She said the enforcement is hurting the economy in California — home to roughly 81,000 farms —and beyond at a time when the industry faces an acute worker shortage.

“Farmers from all across the United States have expressed the severe harm they have been suffering from the lack of willing and available domestic agricultural employees,” she wrote.

Feinstein, along with Sens. Marco RubioMarco Antonio RubioHillicon Valley: YouTube to restore Trump's account | House-passed election bill takes aim at foreign interference | Senators introduce legislation to create international tech partnerships Senators introduce bill creating technology partnerships to compete with China DeSantis's rising GOP profile fuels 2024 talk MORE (R-Fla.), Michael BennetMichael Farrand BennetSenators introduce bill creating technology partnerships to compete with China Democrats push Biden to include recurring payments in recovery package Democrats: Minimum wage isn't the only issue facing parliamentarian MORE (D-Colo.) and Orrin HatchOrrin Grant HatchHow President Biden can hit a home run Mellman: What happened after Ginsburg?

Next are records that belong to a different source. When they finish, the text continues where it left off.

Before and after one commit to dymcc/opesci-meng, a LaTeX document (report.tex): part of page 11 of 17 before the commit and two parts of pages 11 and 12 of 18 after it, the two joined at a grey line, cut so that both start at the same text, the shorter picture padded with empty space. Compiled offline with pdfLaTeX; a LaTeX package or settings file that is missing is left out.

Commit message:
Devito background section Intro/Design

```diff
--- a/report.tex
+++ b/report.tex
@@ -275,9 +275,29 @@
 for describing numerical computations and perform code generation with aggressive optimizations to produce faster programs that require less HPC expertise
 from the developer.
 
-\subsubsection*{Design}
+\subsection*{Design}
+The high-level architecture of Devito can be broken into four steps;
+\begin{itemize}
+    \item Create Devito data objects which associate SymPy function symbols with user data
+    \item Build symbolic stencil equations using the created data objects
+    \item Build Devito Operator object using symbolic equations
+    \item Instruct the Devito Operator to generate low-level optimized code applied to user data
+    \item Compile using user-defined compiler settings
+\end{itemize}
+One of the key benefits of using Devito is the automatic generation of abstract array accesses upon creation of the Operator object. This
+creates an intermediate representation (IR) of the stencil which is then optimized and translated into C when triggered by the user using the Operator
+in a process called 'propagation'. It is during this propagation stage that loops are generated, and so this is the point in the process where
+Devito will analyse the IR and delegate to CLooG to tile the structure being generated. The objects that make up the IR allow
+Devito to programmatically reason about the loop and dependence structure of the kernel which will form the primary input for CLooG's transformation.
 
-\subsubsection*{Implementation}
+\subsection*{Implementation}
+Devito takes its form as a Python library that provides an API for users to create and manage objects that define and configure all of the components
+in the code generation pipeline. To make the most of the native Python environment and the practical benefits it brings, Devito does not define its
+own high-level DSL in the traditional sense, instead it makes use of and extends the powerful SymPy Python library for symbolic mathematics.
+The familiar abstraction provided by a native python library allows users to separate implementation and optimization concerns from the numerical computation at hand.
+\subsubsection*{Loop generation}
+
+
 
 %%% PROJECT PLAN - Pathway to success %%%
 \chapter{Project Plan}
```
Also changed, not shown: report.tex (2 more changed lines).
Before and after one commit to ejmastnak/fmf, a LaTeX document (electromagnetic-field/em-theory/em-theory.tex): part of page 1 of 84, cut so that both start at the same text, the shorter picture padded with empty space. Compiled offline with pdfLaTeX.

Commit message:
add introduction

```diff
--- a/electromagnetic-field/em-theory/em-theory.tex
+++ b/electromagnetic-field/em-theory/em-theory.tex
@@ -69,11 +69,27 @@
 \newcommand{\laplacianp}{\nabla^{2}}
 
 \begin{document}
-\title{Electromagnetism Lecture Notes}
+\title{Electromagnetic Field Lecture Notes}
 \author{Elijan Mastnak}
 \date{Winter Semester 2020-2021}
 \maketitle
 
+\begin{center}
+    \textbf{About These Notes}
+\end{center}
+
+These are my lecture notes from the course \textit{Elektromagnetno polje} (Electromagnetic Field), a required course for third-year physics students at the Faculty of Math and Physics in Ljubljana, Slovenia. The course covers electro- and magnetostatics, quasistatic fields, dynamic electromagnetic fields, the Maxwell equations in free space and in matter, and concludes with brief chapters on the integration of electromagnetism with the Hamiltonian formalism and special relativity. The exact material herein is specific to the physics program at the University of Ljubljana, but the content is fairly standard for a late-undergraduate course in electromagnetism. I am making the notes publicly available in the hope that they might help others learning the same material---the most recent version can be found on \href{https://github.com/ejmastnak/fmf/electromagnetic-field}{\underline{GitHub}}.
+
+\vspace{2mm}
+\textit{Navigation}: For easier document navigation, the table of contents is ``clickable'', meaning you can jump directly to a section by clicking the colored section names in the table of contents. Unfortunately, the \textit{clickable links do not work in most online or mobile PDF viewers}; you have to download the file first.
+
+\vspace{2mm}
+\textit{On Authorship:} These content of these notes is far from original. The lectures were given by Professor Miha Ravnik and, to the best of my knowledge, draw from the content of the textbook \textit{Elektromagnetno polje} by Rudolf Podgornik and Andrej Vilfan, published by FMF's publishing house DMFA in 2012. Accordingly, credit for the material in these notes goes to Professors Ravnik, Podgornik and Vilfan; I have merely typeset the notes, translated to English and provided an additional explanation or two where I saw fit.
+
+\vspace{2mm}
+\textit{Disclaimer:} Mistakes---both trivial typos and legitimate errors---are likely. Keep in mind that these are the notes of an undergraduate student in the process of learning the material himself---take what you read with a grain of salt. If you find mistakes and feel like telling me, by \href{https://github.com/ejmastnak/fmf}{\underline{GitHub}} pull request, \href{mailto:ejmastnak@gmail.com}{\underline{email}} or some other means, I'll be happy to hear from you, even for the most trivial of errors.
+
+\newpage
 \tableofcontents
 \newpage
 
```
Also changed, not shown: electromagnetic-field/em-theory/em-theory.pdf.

Bottom line MORE (R-Utah), crafted the agricultural worker component of the sweeping immigration reform bill that passed the Senate in June.

The House has yet to act on the legislation.